World Rugby announced the decision today (Tuesday) following an interim meeting of its ruling Council in Tokyo, Japan. The eighth edition of the tournament will see the world’s best 24 men’s and 16 women’s sevens teams take to the field at the Cape Town Stadium in Green Point.
World Rugby said the three-day event will be played during September 2022 considering the international calendar, including the World Rugby Sevens Series and the Commonwealth Games that will take place in Birmingham, England, in July 2022.
The awarding of the tournament to South Africa comes after an initial record of 11 unions – Argentina, Cayman Islands, France, Germany, India, Jamaica, Malaysia, Qatar, Scotland, South Africa and Tunisia – confirmed an expression of interest to World Rugby.
The most recent edition of the World Cup Sevens was held in the US last year at Oracle Park, home of Major League Baseball (MLB) club the San Francisco Giants. The 2018 World Cup attracted a record attendance for a rugby event in the USA of more than 100,000 fans. According to Nielsen Sport, it generated an economic contribution of $90.5m (€81.6m) for San Francisco.

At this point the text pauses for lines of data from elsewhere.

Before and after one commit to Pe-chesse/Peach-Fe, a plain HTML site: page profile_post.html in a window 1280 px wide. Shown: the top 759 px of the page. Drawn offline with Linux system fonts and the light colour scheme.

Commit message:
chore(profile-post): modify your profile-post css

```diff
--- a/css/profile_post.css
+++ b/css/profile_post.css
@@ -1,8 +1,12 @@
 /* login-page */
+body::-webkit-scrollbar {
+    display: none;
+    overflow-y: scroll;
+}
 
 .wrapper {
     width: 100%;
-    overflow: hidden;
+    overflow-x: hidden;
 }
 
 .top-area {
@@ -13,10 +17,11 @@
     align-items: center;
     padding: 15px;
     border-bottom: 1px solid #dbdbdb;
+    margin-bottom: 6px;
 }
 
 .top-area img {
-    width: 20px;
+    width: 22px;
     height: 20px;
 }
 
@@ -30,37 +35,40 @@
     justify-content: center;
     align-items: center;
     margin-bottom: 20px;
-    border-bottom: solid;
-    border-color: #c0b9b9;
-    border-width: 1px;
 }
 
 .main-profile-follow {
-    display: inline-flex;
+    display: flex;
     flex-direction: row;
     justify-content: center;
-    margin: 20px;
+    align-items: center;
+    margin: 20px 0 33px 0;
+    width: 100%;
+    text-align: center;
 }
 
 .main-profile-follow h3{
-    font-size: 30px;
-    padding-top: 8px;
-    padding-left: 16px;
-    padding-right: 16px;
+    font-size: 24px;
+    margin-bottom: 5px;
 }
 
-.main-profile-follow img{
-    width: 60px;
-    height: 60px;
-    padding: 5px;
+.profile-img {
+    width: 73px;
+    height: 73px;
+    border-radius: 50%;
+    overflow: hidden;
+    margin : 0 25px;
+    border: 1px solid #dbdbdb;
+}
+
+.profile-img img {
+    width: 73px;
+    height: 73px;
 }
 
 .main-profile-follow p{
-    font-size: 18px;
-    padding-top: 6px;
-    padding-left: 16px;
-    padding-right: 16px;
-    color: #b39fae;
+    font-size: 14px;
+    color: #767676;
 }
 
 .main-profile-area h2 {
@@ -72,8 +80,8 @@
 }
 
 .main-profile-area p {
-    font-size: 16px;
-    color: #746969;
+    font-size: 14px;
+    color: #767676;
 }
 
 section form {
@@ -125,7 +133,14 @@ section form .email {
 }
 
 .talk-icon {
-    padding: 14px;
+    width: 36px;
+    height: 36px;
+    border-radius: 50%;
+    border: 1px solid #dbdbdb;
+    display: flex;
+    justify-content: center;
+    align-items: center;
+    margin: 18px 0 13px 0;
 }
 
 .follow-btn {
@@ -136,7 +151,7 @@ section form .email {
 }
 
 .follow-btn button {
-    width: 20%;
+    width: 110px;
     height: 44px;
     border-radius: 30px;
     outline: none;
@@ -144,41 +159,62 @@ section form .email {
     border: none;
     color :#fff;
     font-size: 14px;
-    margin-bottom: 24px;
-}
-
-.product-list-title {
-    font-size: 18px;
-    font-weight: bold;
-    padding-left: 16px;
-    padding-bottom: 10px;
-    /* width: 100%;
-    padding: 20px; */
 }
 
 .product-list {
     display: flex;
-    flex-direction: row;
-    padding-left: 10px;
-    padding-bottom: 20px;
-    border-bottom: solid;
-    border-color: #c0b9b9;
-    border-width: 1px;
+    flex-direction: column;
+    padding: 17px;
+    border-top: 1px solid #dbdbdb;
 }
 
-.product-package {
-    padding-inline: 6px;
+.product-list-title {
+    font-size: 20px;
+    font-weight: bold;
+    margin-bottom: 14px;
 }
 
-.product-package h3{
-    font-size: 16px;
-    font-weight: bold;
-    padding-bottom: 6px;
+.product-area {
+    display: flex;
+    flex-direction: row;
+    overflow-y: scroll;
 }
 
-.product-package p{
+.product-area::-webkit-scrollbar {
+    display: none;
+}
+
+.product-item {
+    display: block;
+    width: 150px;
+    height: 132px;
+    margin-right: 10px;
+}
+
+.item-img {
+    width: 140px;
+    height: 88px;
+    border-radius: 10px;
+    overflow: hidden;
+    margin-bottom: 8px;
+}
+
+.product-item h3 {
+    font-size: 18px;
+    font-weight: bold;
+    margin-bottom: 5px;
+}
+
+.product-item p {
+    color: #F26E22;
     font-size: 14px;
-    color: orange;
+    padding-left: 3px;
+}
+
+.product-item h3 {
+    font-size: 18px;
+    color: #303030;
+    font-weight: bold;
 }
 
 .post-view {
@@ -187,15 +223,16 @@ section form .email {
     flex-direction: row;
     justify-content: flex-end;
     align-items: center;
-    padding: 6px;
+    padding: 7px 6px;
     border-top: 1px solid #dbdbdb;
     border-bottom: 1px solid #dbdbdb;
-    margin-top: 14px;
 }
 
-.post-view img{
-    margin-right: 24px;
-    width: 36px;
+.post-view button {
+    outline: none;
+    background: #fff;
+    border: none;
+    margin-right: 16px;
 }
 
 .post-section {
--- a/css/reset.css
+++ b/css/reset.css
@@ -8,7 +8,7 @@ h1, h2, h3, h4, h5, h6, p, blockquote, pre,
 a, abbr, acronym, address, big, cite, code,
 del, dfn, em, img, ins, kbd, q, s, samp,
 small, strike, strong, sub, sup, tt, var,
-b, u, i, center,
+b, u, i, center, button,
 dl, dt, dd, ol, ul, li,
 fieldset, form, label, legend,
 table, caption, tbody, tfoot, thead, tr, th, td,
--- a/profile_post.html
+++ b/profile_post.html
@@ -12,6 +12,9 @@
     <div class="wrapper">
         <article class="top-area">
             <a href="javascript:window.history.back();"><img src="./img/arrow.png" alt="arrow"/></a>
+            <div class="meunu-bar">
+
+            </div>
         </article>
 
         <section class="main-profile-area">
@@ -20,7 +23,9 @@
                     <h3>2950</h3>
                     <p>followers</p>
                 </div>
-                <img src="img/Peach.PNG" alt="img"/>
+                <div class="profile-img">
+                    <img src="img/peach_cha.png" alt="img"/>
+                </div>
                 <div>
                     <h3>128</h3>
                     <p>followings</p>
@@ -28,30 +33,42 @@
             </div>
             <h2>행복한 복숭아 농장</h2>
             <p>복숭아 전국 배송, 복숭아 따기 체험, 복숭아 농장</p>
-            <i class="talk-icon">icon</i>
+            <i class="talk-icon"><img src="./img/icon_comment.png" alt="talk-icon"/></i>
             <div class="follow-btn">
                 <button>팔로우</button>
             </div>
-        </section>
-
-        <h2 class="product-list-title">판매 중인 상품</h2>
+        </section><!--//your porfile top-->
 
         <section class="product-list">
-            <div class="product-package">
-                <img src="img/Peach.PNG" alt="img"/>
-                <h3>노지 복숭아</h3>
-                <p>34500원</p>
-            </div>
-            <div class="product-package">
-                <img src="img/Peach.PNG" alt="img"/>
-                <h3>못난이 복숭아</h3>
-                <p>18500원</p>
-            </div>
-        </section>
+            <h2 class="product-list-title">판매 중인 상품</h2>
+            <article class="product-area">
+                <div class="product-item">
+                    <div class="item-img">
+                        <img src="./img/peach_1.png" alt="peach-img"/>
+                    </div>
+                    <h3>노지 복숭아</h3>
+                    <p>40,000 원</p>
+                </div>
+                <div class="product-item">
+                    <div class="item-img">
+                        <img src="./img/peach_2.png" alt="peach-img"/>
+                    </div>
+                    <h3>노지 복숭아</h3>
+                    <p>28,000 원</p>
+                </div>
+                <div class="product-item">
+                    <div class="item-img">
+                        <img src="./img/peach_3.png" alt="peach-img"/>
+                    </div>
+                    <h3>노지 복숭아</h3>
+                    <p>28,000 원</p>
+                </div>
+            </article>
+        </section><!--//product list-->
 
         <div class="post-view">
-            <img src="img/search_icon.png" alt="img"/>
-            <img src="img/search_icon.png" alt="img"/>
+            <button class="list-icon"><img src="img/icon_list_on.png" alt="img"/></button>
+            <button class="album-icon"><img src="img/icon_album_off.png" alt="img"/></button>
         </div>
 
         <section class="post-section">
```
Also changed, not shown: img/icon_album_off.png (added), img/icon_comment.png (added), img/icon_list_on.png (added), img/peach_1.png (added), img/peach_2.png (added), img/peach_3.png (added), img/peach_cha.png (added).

World Rugby chairman Sir Bill Beaumont said: “We were impressed with South Africa’s detailed and comprehensive bid and we look forward to working in partnership with them on another inspiring and record-breaking tournament.
“South Africa have a proven track record of delivering a sell-out event in the HSBC Cape Town Sevens, which is an esteemed tournament on the world series and will be of huge value to the planning and execution of Rugby World Cup Sevens 2022.

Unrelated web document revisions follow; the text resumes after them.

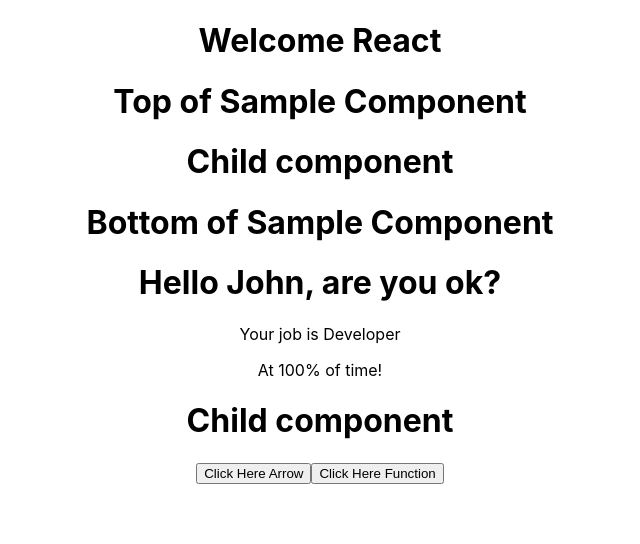
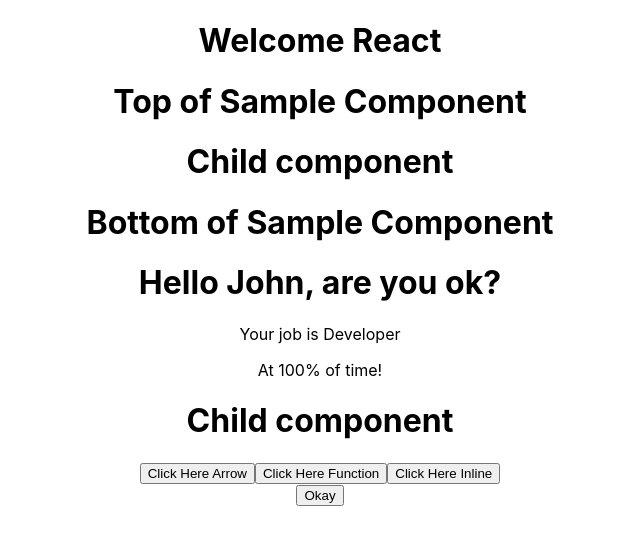
Before and after one commit to rafaelsslemes/basics_react, a React (Create React App) app: page / in a window 1280 px wide. Shown: the top 544 px of the page, without its empty margins (320-960 px from the left). Built offline with nearby package versions, Linux system fonts and the light colour scheme.

Commit message:
Render condictional

```diff
--- a/src/components/EventClick.js
+++ b/src/components/EventClick.js
@@ -6,14 +6,29 @@
 
     return (
         <div>
-            <button onClick={handleClick} >Click Here Arrow</button>
-            <button onClick={buttonClick} >Click Here Function</button>
+            <div>
+                <button onClick={handleClick} >Click Here Arrow</button>
+                <button onClick={buttonClick} >Click Here Function</button>
+                <button onClick={()=> console.log('Inline Clicked')} >Click Here Inline</button>
+            </div>
+            <div>
+                {_getButton(true)}
+                {_getButton(false)}
+            </div>
         </div>
     )
 
     function buttonClick(event){
         console.log(event);
     }
+
+    // Render something in some condictions
+    function _getButton(value){
+        if(value){
+            return <button>Okay</button>
+        }
+        return <div></div>
+    }
 }
 
 export default EventClick;
```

“About to make its second appearance on the Olympic Games programme at Tokyo 2020, rugby sevens is an innovative and thriving format of the game that has enormous appeal, and we are excited about the positive impact that another successful Rugby World Cup Sevens will have on our sport.”
SA Rugby chief executive Jurie Roux added: “We have been eager to host global rugby tournaments for a number of years and to have the flagship event in the growing sport of sevens come to South Africa is exciting. We saw how the sport engaged the audience in San Francisco last year and we are certain that it will be just as big a success in Cape Town.
“The HSBC Cape Town Sevens has established itself as a rugby bucket-list tournament in the past few years and we’re sure that international visitors to the event will experience a great tournament at an ideal rugby venue in a fantastic city.”
The venue for the 2022 World Cup has been in the news of late, as local authorities seek to make better use of 55,000-capacity stadium that was developed for South Africa’s staging of the 2010 Fifa World Cup.
It emerged this month that the City of Cape Town has developed a proposal to lease Cape Town Stadium to a newly-formed municipal entity for just R100 (€6/$7), a move that has been criticised by ratepayers in the city.
South African news website IOL reported that the stadium company would receive a subsidy to operate and manage the city-owned venue, stating the agreement is in line with the definition of “right to use, control or manage” a capital asset. The lease agreement is proposed to run for 50 years, with the option of a further 49.